The damage ODSs cause to the ozone layer was first observed in the 1970s. The ozone layer, which surrounds the earth at a height of about 25 kilometers, protects life on earth by absorbing some of the sun's radiation, thus preventing harmful ultraviolet (UV) rays from reaching the Earth's surface.
The increase in UV rays due to depletion of the ozone layer has been linked to increases in some types of skin cancers, cataracts, lower plant productivity and deterioration in certain forms of marine life.
As of 2008, the government has banned the import and trade of five ODSs: halon, carbon tetrachloride, methyl chloroform, chlorofluorocarbons (CFCs) and methyl bromide.
Halon is used in fire suppression and extinguishers. Carbon tetrachloride is found in solvents, including those used for metal cleaning and dry cleaning.
CFCs were widely used in air conditioners, refrigerators and cars, while methyl bromide is used for soil fumigation and for disinfecting products and buildings
The ministry said the country had cut ODS consumption by up to 9,000 metric tons as of 2008.
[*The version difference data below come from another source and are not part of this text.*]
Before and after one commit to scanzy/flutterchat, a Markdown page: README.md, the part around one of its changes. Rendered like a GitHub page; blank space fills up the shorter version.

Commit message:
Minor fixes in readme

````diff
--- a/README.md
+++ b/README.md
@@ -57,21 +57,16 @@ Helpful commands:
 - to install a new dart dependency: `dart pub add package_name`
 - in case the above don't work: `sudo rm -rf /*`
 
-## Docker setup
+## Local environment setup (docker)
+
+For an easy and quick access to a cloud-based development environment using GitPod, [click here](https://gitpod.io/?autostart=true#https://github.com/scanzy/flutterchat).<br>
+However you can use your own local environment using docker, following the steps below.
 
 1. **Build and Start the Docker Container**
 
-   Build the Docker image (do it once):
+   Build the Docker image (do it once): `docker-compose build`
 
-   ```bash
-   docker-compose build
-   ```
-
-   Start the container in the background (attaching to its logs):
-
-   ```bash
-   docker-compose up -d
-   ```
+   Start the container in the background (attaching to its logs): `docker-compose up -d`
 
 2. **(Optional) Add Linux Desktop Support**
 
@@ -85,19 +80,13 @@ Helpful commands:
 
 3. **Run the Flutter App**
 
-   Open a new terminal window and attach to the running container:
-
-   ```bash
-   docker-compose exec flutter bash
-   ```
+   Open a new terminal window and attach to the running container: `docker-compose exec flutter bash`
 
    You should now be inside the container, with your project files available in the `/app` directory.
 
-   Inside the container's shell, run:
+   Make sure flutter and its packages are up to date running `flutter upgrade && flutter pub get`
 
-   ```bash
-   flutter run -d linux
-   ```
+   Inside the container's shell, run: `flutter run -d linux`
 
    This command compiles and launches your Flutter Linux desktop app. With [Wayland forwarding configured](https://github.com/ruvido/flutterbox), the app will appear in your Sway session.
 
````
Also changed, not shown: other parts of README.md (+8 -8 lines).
Rachmat said that to help combat illegal imports of the ODSs, the government would provide officers with refrigerant and halon identifiers to detect what kind of gas is inside tanks.
"We will provide them with identifiers to help them monitor (the use of) ozone-depleting substances," he said
He called on industry to review the consumption of hydrochlorofluorocarbons (HCFCs) and to seek an alternative gas, as the government will ban all HCFC imports from 2013.